The fourth and last type of mission is the “bomb certain locations” type, and this is the kind of mission that caused me to finally quit the game. These suffer from the same problem as the bomber missions, that being that you can’t actually target the things you need to be attacking; before quitting, I tried over and over to find the targets that the game wanted me to destroy, even relenting and following the waypoints in the hopes that they’d lead me to an angle that would let me target my objective, but I never once found either of them. Even in a group of same-named SAMs, I never managed to target the specific one required by the mission, and the frustration of this is compounded by the fact that 2-3 missiles are constantly coming at you while you’re looking. It’s like playing hide-and-seek in a minefield. This is not remotely entertaining, and missions suddenly highlighting the shortcomings of the mechanics was enough to turn me off of the entire thing.
Most of your weapons are useless
I remembered liking Sidewinder missiles when I was young, but looking back, I think I just liked the cool name. In reality, AMRAAM missiles are your everything. They have great range, are incredibly accurate, and typically destroy enemies in one hit. Sidewinders, on the other hand, have something like a third of their range, constantly miss, and seem incapable of destroying a plane by themselves. That’s not even an exaggeration—for all the hours I played learning this game’s ins and outs and making my way through three-fourths of the campaign mode, I never once took an enemy plane out with a lone Sidewinder. It always took at least two, and since their range sucks so bad and you only have 2-4 of them, they’re practically worthless for actually engaging planes. The machine gun is similarly bad, and while I appreciate how realistic it feels to fire a hundred bullets and hit nothing (they are fighter pilots in open space, after all), bullets also have a terrible range that prevents them from being useful for damaging ground units until you’re dangerously close to flying into the ground or a mountain.

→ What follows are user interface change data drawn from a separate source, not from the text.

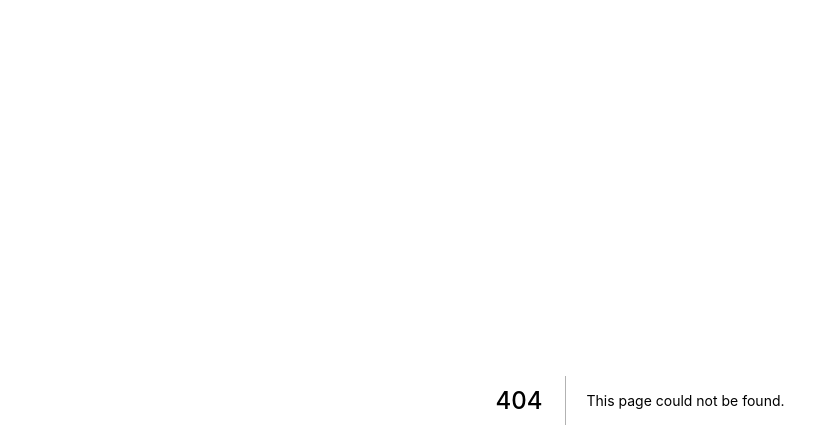
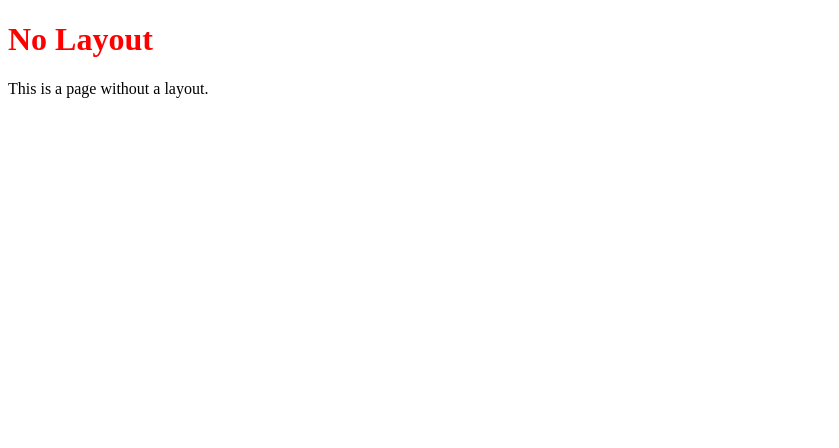
Before and after one commit to fernando140alto/with-passport-app-nextjs, a Next.js app: page /no-layout in a window 1280 px wide. Before the commit this address had no page. Shown: the top 448 px of the page, without its empty margins (0-839 px from the left). Built offline with nearby package versions, Linux system fonts and the light colour scheme.

Commit message:
test pages with no layout and query strings

```diff
--- /dev/null
+++ b/pages/no-layout/index.js
@@ -0,0 +1,22 @@
+import { useRouter } from "next/router";
+
+export default function NoLayout () {
+    const { query } = useRouter();
+    console.log(query);
+
+    return (
+        <>
+            <h1>No Layout</h1>
+            <p>
+                This is a page without a layout.
+            </p>
+            <style jsx>{`
+                h1 {
+                    color: red;
+                }
+            `}</style>
+        </>
+    )
+}
+
+NoLayout.get
```
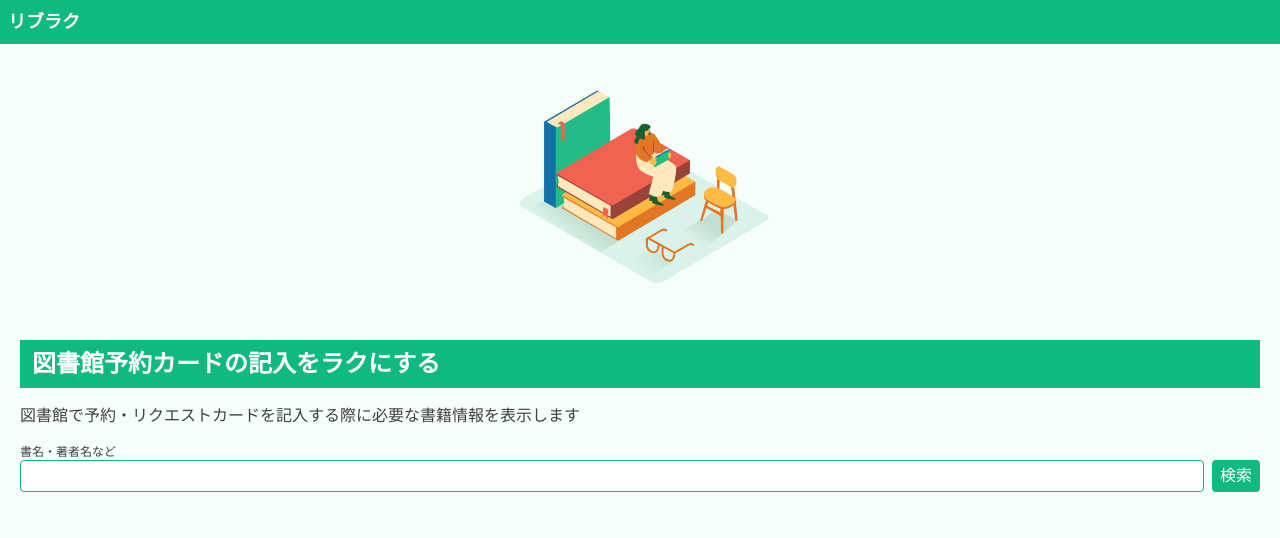
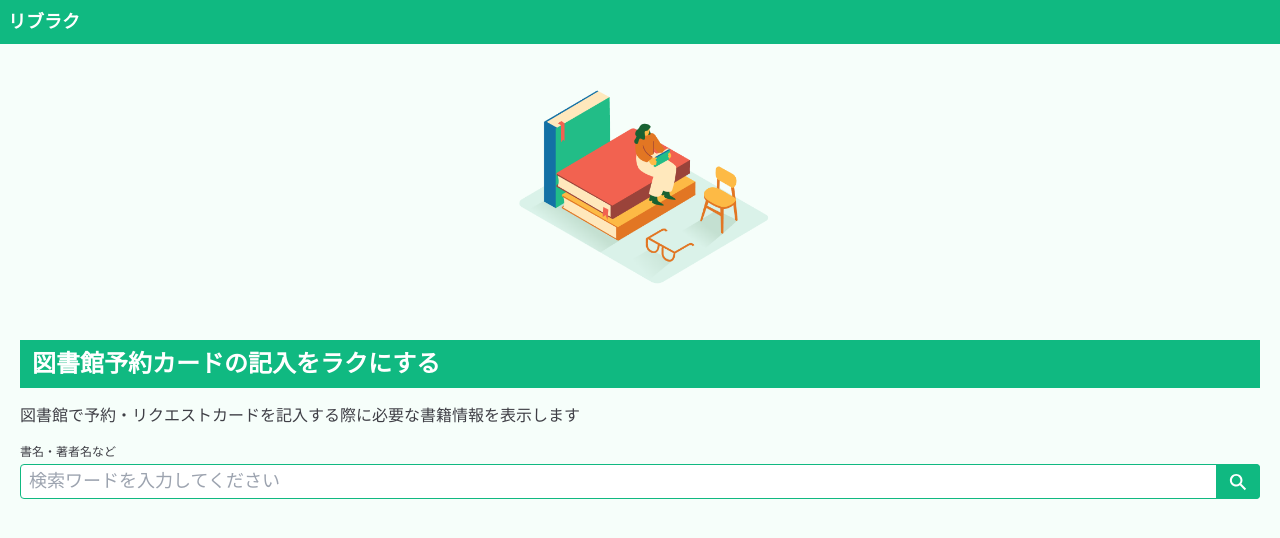
Before and after one commit to kagomen/libraku, a React (Vite) app: page / in a window 1280 px wide. Shown: the top 538 px of the page. Built offline with nearby package versions, Linux system fonts and the light colour scheme; a web font is replaced by a local one.

Commit message:
検索バーの内側に検索ボタンを設置する #5

```diff
--- a/package.json
+++ b/package.json
@@ -12,7 +12,8 @@
   "dependencies": {
     "axios": "^1.7.2",
     "react": "^18.2.0",
-    "react-dom": "^18.2.0"
+    "react-dom": "^18.2.0",
+    "react-icons": "^5.2.1"
   },
   "devDependencies": {
     "@types/react": "^18.2.66",
--- a/src/components/BookList.jsx
+++ b/src/components/BookList.jsx
@@ -8,7 +8,7 @@ export default function BookList({ searchedBooks, onSelect }) {
             <img src={book.volumeInfo?.imageLinks?.thumbnail} className="w-[85px]" />
             <div>
               <h2 className="text-sm font-semibold mb-1">{book.volumeInfo?.title}</h2>
-              <p className="text-xs">{book.volumeInfo?.authors.join(' / ')}</p>
+              <p className="text-xs">{book.volumeInfo?.authors?.join(' / ')}</p>
             </div>
           </div>
         )
--- a/src/components/Search.jsx
+++ b/src/components/Search.jsx
@@ -1,10 +1,12 @@
+import { IoSearchSharp } from "react-icons/io5";
+
 const Search = ({ onSearch, keywordRef }) => {
   return (
     <div className="mx-5 my-4">
-      <label htmlFor="keyword" className="block text-xs">書名・著者名など</label>
-      <form onSubmit={onSearch} className="flex gap-2 w-full">
-        <input type="text" name="keyword" ref={keywordRef} className="flex-auto min-w-0 border rounded border-emerald-500 px-1 py-0.5" />
-        <button type="submit" className="flex-none px-2 py-1 bg-emerald-500 text-white rounded">検索</button>
+      <label htmlFor="keyword" className="block text-xs mb-1">書名・著者名など</label>
+      <form onSubmit={onSearch} className="flex relative">
+        <input type="text" name="keyword" ref={keywordRef} placeholder="検索ワードを入力してください" className="w-full h-full min-w-0 border rounded border-emerald-500 px-2 py-1.5 text-lg font-medium focus:outline-none" />
+        <button type="submit" className="absolute top-0 right-0 px-3 bg-emerald-500 text-white rounded-r text-xl h-full"><IoSearchSharp /></button>
       </form>
     </div>
   )
--- a/src/main.css
+++ b/src/main.css
@@ -4,6 +4,10 @@
 @tailwind components;
 @tailwind utilities;
 
+* {
+  @apply box-border;
+}
+
 body {
   @apply bg-emerald-25 text-zinc-700;
 }
```
Also changed, not shown: 2 other files (tests, documents, lock files or other folders).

This is apparently the first game in the series
Wikipedia claims that this is the game that started the F-22 series (which also includes Raptor and Lightning 3, neither of which I’ve played). I’m open to the possibility of Wikipedia being wrong—it certainly wouldn’t be the first time—but my inability to find an earlier game lends credence to the claim. Why call it Lightning 2 if it’s the first game in the series, though? Talk about a weird decision.
Decent graphics, repetitive music
For a game released in 1996, the graphics here are actually surprisingly pretty. I mean, the N64 released in 1996 and 3D was suddenly a big thing. We’re talking about the same year Super Mario RPG and The Elder Scrolls II: Daggerfall were released. It’s kind of amazing how advanced the graphics look compared to others of the time, and while they obviously don’t hold up to modern standards, they still have charm to them. The music, on the other hand, is an abomination. That’s not to say that it’s bad, because it isn’t, but there only seem to be two songs in the entire game: the title screen song, and the one that plays in missions. In all missions. Over and over and over and over again until the notes are trapped in your skull, clawing their way out with a vengeance. The sound effects were worth all the trouble it took to enable them, but getting the music working was a huge mistake.